### YOUR TASK
Filter these records by the string "SMOKE", copying each line that holds it.

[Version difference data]
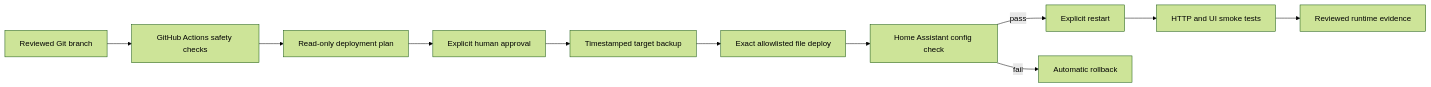
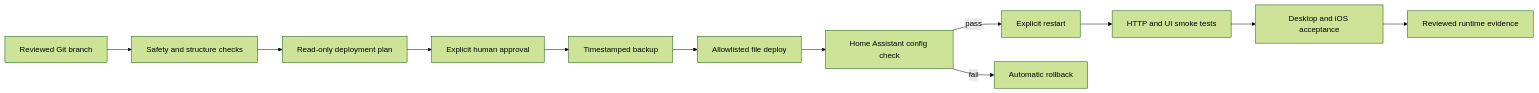
One commit to Charles-drZ/raspberry-home-showcase changed the diagram in README.md. Above: the diagram before and after it, drawn with Mermaid (forest theme). The commit also changed other lines of this file, not shown here.

````diff
--- a/README.md
+++ b/README.md
@@ -35,13 +54,14 @@
 ```mermaid
 flowchart LR
-    DEV[Reviewed Git branch] --> CI[GitHub Actions safety checks]
+    DEV[Reviewed Git branch] --> CI[Safety and structure checks]
     CI --> PLAN[Read-only deployment plan]
     PLAN --> APPROVAL[Explicit human approval]
-    APPROVAL --> BACKUP[Timestamped target backup]
-    BACKUP --> APPLY[Exact allowlisted file deploy]
+    APPROVAL --> BACKUP[Timestamped backup]
+    BACKUP --> APPLY[Allowlisted file deploy]
     APPLY --> CHECK[Home Assistant config check]
     CHECK -->|pass| RESTART[Explicit restart]
     CHECK -->|fail| ROLLBACK[Automatic rollback]
     RESTART --> SMOKE[HTTP and UI smoke tests]
-    SMOKE --> MEMORY[Reviewed runtime evidence]
+    SMOKE --> ACCEPT[Desktop and iOS acceptance]
+    ACCEPT --> MEMORY[Reviewed runtime evidence]
 ```
````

### RESPONSE BELOW
     RESTART --> SMOKE[HTTP and UI smoke tests]
-    SMOKE --> MEMORY[Reviewed runtime evidence]
+    SMOKE --> ACCEPT[Desktop and iOS acceptance]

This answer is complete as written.